Bio-tech crops in babyfood, survey warns, Major brands admit to using modified products, activists saygreenspun.com : LUSENET : Current News - Homefront Preparations : One Thread
Oct. 29, 2002. 04:34 PM
A new survey of baby-food makers has found some of the biggest brand names contain genetically engineered ingredients that may be harmful to children, say Greenpeace and INFACT Canada.
The groups, which commissioned the survey to show that buyers of formula and other baby foods don't always know what they're getting, want companies to remove genetically modified substances from their products or at least include them in labelling.
"There should be zero tolerance for (genetically engineered) ingredients in baby food," Greenpeace Canada's Holly Penfound said Tuesday before the release of the survey.
Greenpeace and INFACT Canada, a mother and infant consumer rights group, asked various makers of formula, cereals, biscuits and other baby-food products to confirm whether they use genetically modified corn, soybeans and other ingredients.
Those who commonly use such ingredients include Loblaws, Nestle, Mead Johnson, Kraft and Ross Products. Other companies, such as Earth's Best, Milupa, Healthy Times and Tiny Bites, said they've removed genetically modified ingredients from baby-food products.
The growing biotech industry says genetically manipulating crops such as corn, soybeans, tomatoes and potatoes result in higher yields.
Health Canada doesn't require that manufacturers label foods using such ingredients, although the food industry is involved in voluntary labelling. The federal agency also says the safety assessment of biotechnology-driven foods is rigorous.
"Our primary concern is to ensure the foods every Canadians eat are safe," Health Canada spokeswoman Margot Geduld said from Ottawa.
"These types of foods certainly undergo a thorough assessment before they are sold in Canada, and this includes ensuring they're safe for all segments of the population including children."
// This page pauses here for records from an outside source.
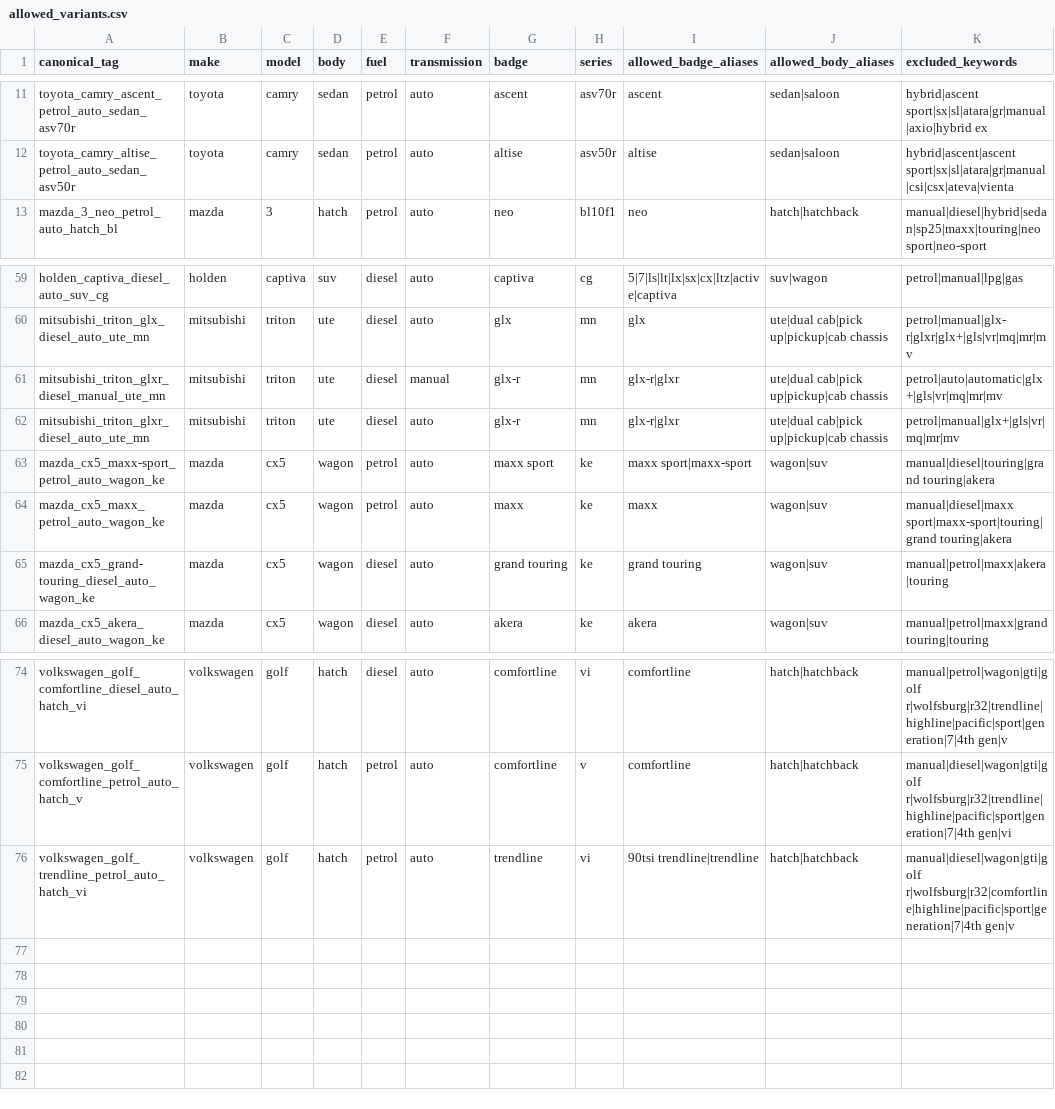
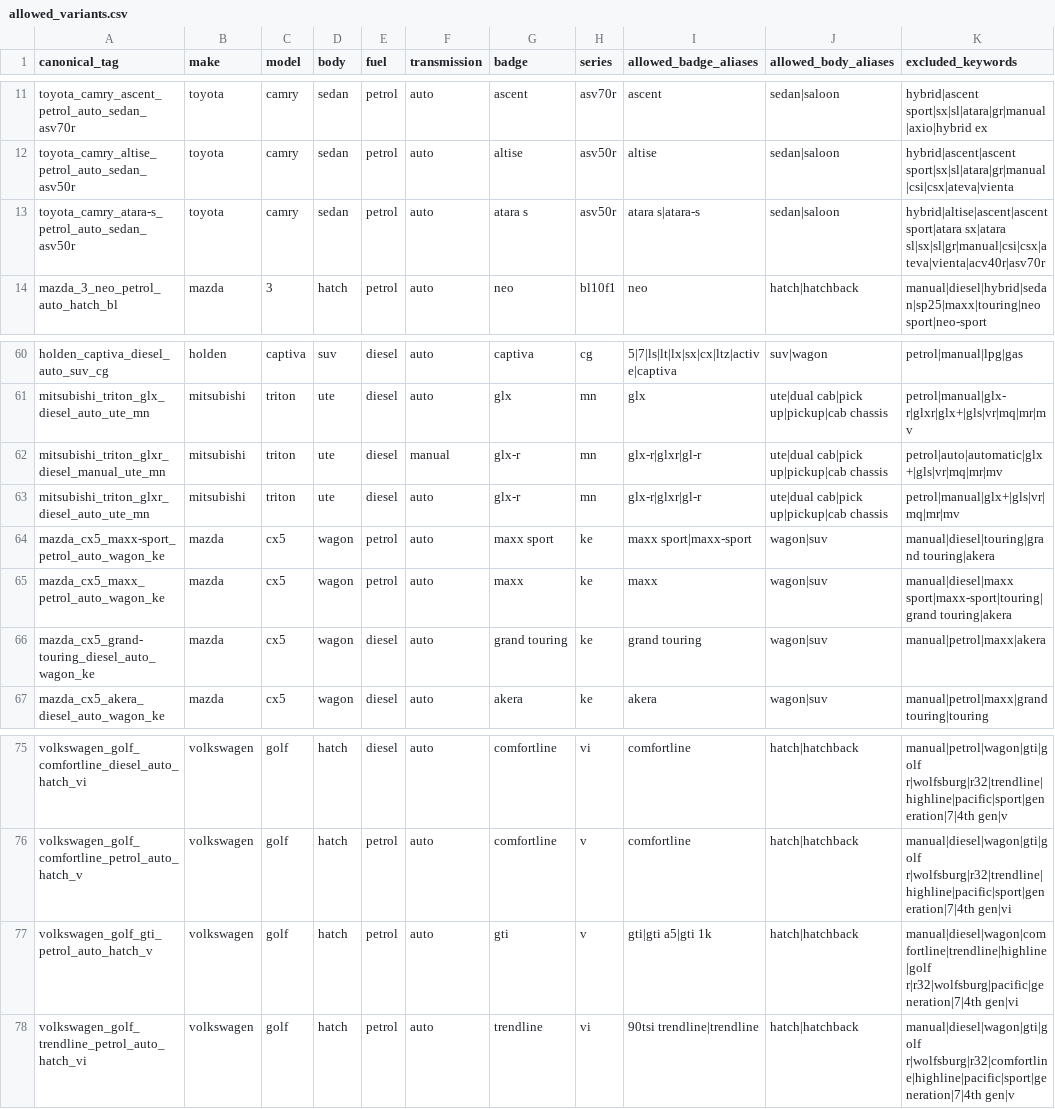
Before and after one commit to fallen-pc/autosniper, a CSV file: config/allowed_variants.csv, drawn as a sheet; only a part is shown, gaps mark what is left out.

```diff
--- a/config/allowed_variants.csv
+++ b/config/allowed_variants.csv
@@ -12,2 +12,3 @@ toyota_camry_ascent_petrol_auto_sedan_asv70r,toyota,camry,sedan,petrol,auto,asce
 toyota_camry_altise_petrol_auto_sedan_asv50r,toyota,camry,sedan,petrol,auto,altise,asv50r,altise,sedan|saloon,hybrid|ascent|ascent sport|sx|sl|atara|gr|manual|csi|csx|ateva|vienta
+toyota_camry_atara-s_petrol_auto_sedan_asv50r,toyota,camry,sedan,petrol,auto,atara s,asv50r,atara s|atara-s,sedan|saloon,hybrid|altise|ascent|ascent sport|atara sx|atara sl|sx|sl|gr|manual|csi|csx|ateva|vienta|acv40r|asv70r
 mazda_3_neo_petrol_auto_hatch_bl,mazda,3,hatch,petrol,auto,neo,bl10f1,neo,hatch|hatchback,manual|diesel|hybrid|sedan|sp25|maxx|touring|neo sport|neo-sport
@@ -60,7 +61,7 @@ holden_captiva_diesel_auto_suv_cg,holden,captiva,suv,diesel,auto,captiva,cg,5|7|
 mitsubishi_triton_glx_diesel_auto_ute_mn,mitsubishi,triton,ute,diesel,auto,glx,mn,glx,ute|dual cab|pick up|pickup|cab chassis,petrol|manual|glx-r|glxr|glx+|gls|vr|mq|mr|mv
-mitsubishi_triton_glxr_diesel_manual_ute_mn,mitsubishi,triton,ute,diesel,manual,glx-r,mn,glx-r|glxr,ute|dual cab|pick up|pickup|cab chassis,petrol|auto|automatic|glx+|gls|vr|mq|mr|mv
-mitsubishi_triton_glxr_diesel_auto_ute_mn,mitsubishi,triton,ute,diesel,auto,glx-r,mn,glx-r|glxr,ute|dual cab|pick up|pickup|cab chassis,petrol|manual|glx+|gls|vr|mq|mr|mv
+mitsubishi_triton_glxr_diesel_manual_ute_mn,mitsubishi,triton,ute,diesel,manual,glx-r,mn,glx-r|glxr|gl-r,ute|dual cab|pick up|pickup|cab chassis,petrol|auto|automatic|glx+|gls|vr|mq|mr|mv
+mitsubishi_triton_glxr_diesel_auto_ute_mn,mitsubishi,triton,ute,diesel,auto,glx-r,mn,glx-r|glxr|gl-r,ute|dual cab|pick up|pickup|cab chassis,petrol|manual|glx+|gls|vr|mq|mr|mv
 mazda_cx5_maxx-sport_petrol_auto_wagon_ke,mazda,cx5,wagon,petrol,auto,maxx sport,ke,maxx sport|maxx-sport,wagon|suv,manual|diesel|touring|grand touring|akera
 mazda_cx5_maxx_petrol_auto_wagon_ke,mazda,cx5,wagon,petrol,auto,maxx,ke,maxx,wagon|suv,manual|diesel|maxx sport|maxx-sport|touring|grand touring|akera
-mazda_cx5_grand-touring_diesel_auto_wagon_ke,mazda,cx5,wagon,diesel,auto,grand touring,ke,grand touring,wagon|suv,manual|petrol|maxx|akera|touring
+mazda_cx5_grand-touring_diesel_auto_wagon_ke,mazda,cx5,wagon,diesel,auto,grand touring,ke,grand touring,wagon|suv,manual|petrol|maxx|akera
 mazda_cx5_akera_diesel_auto_wagon_ke,mazda,cx5,wagon,diesel,auto,akera,ke,akera,wagon|suv,manual|petrol|maxx|grand touring|touring
@@ -75,2 +76,3 @@ volkswagen_golf_comfortline_diesel_auto_hatch_vi,volkswagen,golf,hatch,diesel,au
 volkswagen_golf_comfortline_petrol_auto_hatch_v,volkswagen,golf,hatch,petrol,auto,comfortline,v,comfortline,hatch|hatchback,manual|diesel|wagon|gti|golf r|wolfsburg|r32|trendline|highline|pacific|sport|generation|7|4th gen|vi
+volkswagen_golf_gti_petrol_auto_hatch_v,volkswagen,golf,hatch,petrol,auto,gti,v,gti|gti a5|gti 1k,hatch|hatchback,manual|diesel|wagon|comfortline|trendline|highline|golf r|r32|wolfsburg|pacific|generation|7|4th gen|vi
 volkswagen_golf_trendline_petrol_auto_hatch_vi,volkswagen,golf,hatch,petrol,auto,trendline,vi,90tsi trendline|trendline,hatch|hatchback,manual|diesel|wagon|gti|golf r|wolfsburg|r32|comfortline|highline|pacific|sport|generation|7|4th gen|v
```
Also changed, not shown: config/curve_anchor_overrides_v2.csv, config/curve_groups_v2.csv, 11 other files.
However, Greenpeace and INFACT Canada say various research suggests genetically engineered foods come with certain risks, including creating new toxins and allergens, and changing nutrition levels that can especially be harmful to young children.
-- Anonymous, October 29, 2002